Warning: blatant religious talk ahead. If this is not your thing keep scrolling. And I am fully aware that when I post with overtly religious tones (opposed to simply. “spiritual”) some followers immediately jump ship, and that is okay. But I’m starting off topic. Let me begin again, which is really what this post is about, beginning again. But first I have to talk about repenting, and now you really think I have lost my marbles. But I can assure you that I am not talking about asking for forgiveness (though I do that on occasion). What I am talking about is the original meaning of the word repent. I often look for ways in which ancient texts translates to contemporary life, and this is one example.
Repent is a Latin word which was translated from Greek which of course was the original language of the Christian texts. The Greek word for repent is metanoia, which translates to English very differently. It comes from two words, meta (meaning change or shift) and noia (meaning mind). So in this way rather than begging for forgiveness it could mean to change one’s mind or have a shift in views; a new way of thinking, if you will.
So in the famous words of the cousin of Jesus, John the Baptist, and the Christ himself, “Repent, for the kingdom of heaven is near.” John calls out these words—wailed them—in the desert (Matthew 3:2) and these were in fact some of Jesus’ first words of his ministry (Matthew 4:17). In other words, we are being told to think differently or shift our thinking because the kingdom is here and now.

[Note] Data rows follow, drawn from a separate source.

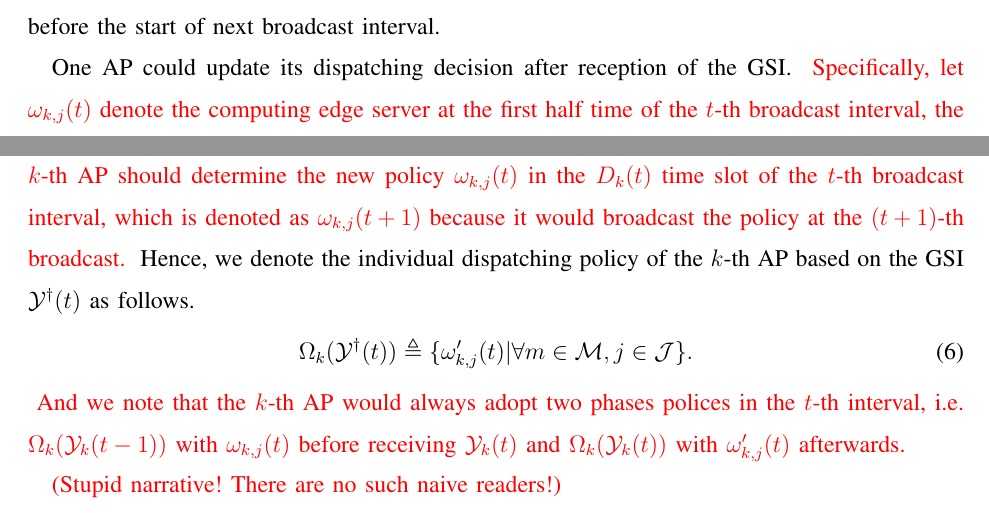
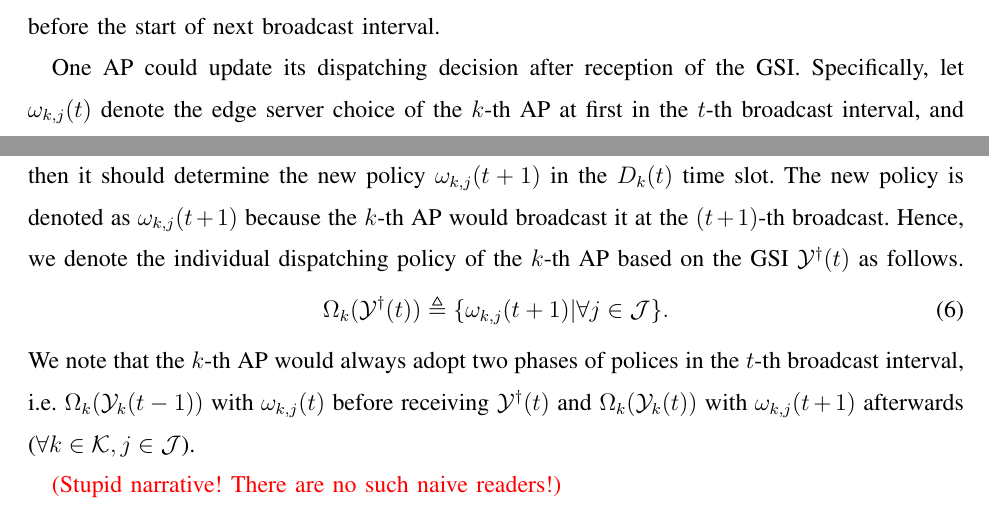
Before and after one commit to iamhyc/my-latex-collection, a LaTeX paper (main.tex, which reads src/03a-model.tex): two parts of pages 7 and 8 of 19, joined at a grey line, cut so that both start at the same text. Compiled offline with pdfLaTeX; a missing bibliography style is replaced by a similar one.

Commit message:
temp 0029

```diff
--- a/src/03a-model.tex
+++ b/src/03a-model.tex
@@ -110,18 +110,15 @@ We refer to $D_{k}(t)$ as the \brlatency of the $k$-th AP for the $t$-th broadca
 Hence, $D_{k}(t)$ follows some distribution with support $\set{1,\dots,t_B}$, i.e. the broadcast interval $t_B$ is set that the $k$-th AP ($\forall k\in\apSet$) could receive the complete OSI before the start of next broadcast interval.
 
 One AP could update its dispatching decision after reception of the GSI.
-\fixit{
-    Specifically, let $\omega_{k,j}(t)$ denote the computing edge server at the first half time of the $t$-th broadcast interval, the $k$-th AP should determine the new policy $\omega_{k,j}(t)$ in the $D_{k}(t)$ time slot of the $t$-th broadcast interval, which is denoted as $\omega_{k,j}(t+1)$ because it would broadcast the policy at the $(t+1)$-th broadcast.
-}
+Specifically, let $\omega_{k,j}(t)$ denote the edge server choice of the $k$-th AP at first in the $t$-th broadcast interval, and then it should determine the new policy $\omega_{k,j}(t+1)$ in the $D_{k}(t)$ time slot.
+The new policy is denoted as $\omega_{k,j}(t+1)$ because the $k$-th AP would broadcast it at the $(t+1)$-th broadcast.
 Hence, we denote the individual dispatching policy of the $k$-th AP based on the GSI $\Obsv^{\dagger}(t)$ as follows.
 \begin{align}
-    &\Omega_{k}(\Obsv^{\dagger}(t)) \define \set{\omega'_{k,j}(t)|\forall m\in\esSet, j\in\jSpace}.
+    &\Omega_{k}(\Obsv^{\dagger}(t)) \define \set{\omega_{k,j}(t+1)|\forall j\in\jSpace}.
     \label{def_action}
 \end{align}
-\fixit{
-    And we note that the $k$-th AP would always adopt two phases polices in the $t$-th interval, i.e. $\Omega_{k}(\Obsv_{k}({t-1}))$ with $\omega_{k,j}(t)$ before receiving $\Obsv_{k}(t)$ and $\Omega_{k}(\Obsv_{k}(t))$ with $\omega'_{k,j}(t)$ afterwards.
-    % The two phases policy of APs in one together determine the transition of $\Obsv({t+1})$ in the next interval.
-}
+We note that the $k$-th AP would always adopt two phases of polices in the $t$-th broadcast interval, i.e. $\Omega_{k}(\Obsv_{k}({t-1}))$ with $\omega_{k,j}(t)$ before receiving $\Obsv^{\dagger}(t)$ and $\Omega_{k}(\Obsv_{k}(t))$ with $\omega_{k,j}(t+1)$ afterwards ($\forall k\in\apSet, j\in\jSpace$).
+% The two phases policy of APs in one together determine the transition of $\Obsv({t+1})$ in the next interval.
 
 \fixit{
     (Stupid narrative! There are no such naive readers!)\\
```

Later, in Luke (17:21), Jesus tells us that the “kingdom is within you” (or “in your midst,” depending on the translation). My favorite is in the Gnostic Gospel of Thomas (saying 113) where we are told that “The kingdom of the father is spread across the earth and people do not see it.”
Another favorite, and unrelated but still connected, comes from the words of Paul in his letter to the Romans (12:2), “Do not be conformed by the pattern of this world but be transformed by the renewing of your mind.” Again, and in other words, think differently or have a shift; a new paradigm.

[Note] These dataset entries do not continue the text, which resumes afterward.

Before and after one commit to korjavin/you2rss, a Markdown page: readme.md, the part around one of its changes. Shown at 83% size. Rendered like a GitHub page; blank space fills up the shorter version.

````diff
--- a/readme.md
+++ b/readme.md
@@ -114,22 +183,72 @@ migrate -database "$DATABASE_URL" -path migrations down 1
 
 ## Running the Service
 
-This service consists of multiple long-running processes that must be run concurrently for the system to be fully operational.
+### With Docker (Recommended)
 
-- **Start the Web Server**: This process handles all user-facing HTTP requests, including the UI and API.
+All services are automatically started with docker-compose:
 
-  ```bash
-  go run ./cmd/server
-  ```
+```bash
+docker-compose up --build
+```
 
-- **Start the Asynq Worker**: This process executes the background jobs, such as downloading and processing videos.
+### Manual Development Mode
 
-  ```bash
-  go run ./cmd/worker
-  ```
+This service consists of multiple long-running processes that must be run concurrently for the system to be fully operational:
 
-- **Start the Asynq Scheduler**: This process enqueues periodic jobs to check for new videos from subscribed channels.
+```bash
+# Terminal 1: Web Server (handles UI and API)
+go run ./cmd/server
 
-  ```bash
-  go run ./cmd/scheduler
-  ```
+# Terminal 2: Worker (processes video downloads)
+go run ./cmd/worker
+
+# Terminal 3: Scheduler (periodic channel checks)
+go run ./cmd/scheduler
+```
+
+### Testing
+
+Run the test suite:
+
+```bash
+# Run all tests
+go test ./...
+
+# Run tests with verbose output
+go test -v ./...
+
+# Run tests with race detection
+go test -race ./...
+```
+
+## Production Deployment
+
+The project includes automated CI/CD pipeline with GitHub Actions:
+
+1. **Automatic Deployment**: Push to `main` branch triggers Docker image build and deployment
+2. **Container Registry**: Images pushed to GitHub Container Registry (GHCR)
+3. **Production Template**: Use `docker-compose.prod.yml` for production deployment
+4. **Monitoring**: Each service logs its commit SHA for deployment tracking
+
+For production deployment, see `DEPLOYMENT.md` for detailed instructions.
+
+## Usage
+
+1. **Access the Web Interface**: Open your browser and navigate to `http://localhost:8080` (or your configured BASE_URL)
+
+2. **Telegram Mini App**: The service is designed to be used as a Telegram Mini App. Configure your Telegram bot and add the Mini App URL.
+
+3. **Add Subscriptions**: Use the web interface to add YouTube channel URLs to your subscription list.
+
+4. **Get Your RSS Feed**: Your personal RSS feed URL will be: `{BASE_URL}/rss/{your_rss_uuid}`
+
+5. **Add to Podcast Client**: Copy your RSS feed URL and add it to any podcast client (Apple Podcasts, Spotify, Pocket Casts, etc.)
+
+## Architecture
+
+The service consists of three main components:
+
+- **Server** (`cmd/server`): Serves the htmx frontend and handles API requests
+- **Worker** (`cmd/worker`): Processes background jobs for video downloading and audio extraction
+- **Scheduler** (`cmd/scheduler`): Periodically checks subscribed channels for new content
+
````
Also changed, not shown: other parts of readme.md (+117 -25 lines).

This morning while I was mixing a bread starter and having a coffee I listed to a person on NPR discussing her book and how we all have to power of change within us, and that sometimes it takes a change in the way we think (I’m totally paraphrasing). This is what I was thinking about as I walked to the coffee shop and where I now write these words.
I’ve had a busy couple weeks, both internally and externally. Some days—most days—we get so caught up in our own little dramas that we forget to look at the incredible beauty which is often right in front of us, or to used the cliché phrase, we forget to stop and smell the roses. I know that I do.

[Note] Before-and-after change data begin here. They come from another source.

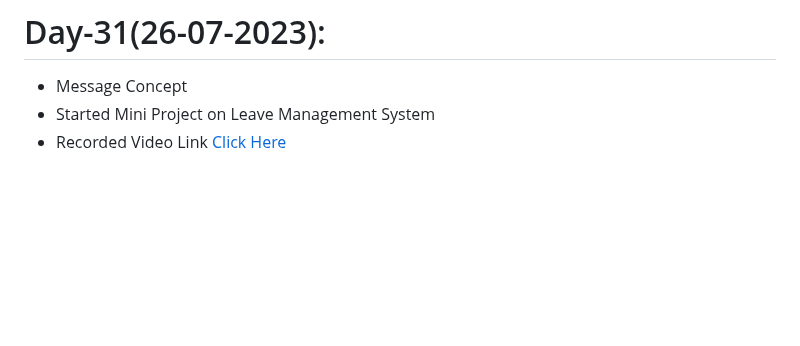
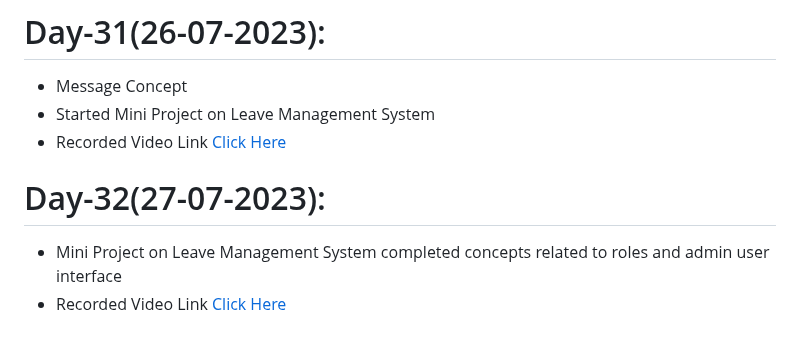
Before and after one commit to AP-Skill-Development-Corporation/SRM-Django-2023-2024, a Markdown page: README.md, the part around the change. GitHub-like rendering; blank space fills up the shorter version.

```diff
--- a/README.md
+++ b/README.md
@@ -138,3 +138,6 @@ SRM Internship
   - Message Concept
   - Started Mini Project on Leave Management System
   - Recorded Video Link [Click Here]()
+# Day-32(27-07-2023):
+  - Mini Project on Leave Management System completed concepts related to roles and admin user interface
+  - Recorded Video Link [Click Here]()
```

The best part is, is that we can start over at any time. Often daily or even hourly. I know have to do this. Change your thoughts and the world around you changes.
Life is not always easy—we all know it can be incredibly difficult—and it is not always pretty. But it is an incredibly beautiful gift, and time is too shot not to see it. But now I’m rambling which I often do. I’ll get off my little soapbox.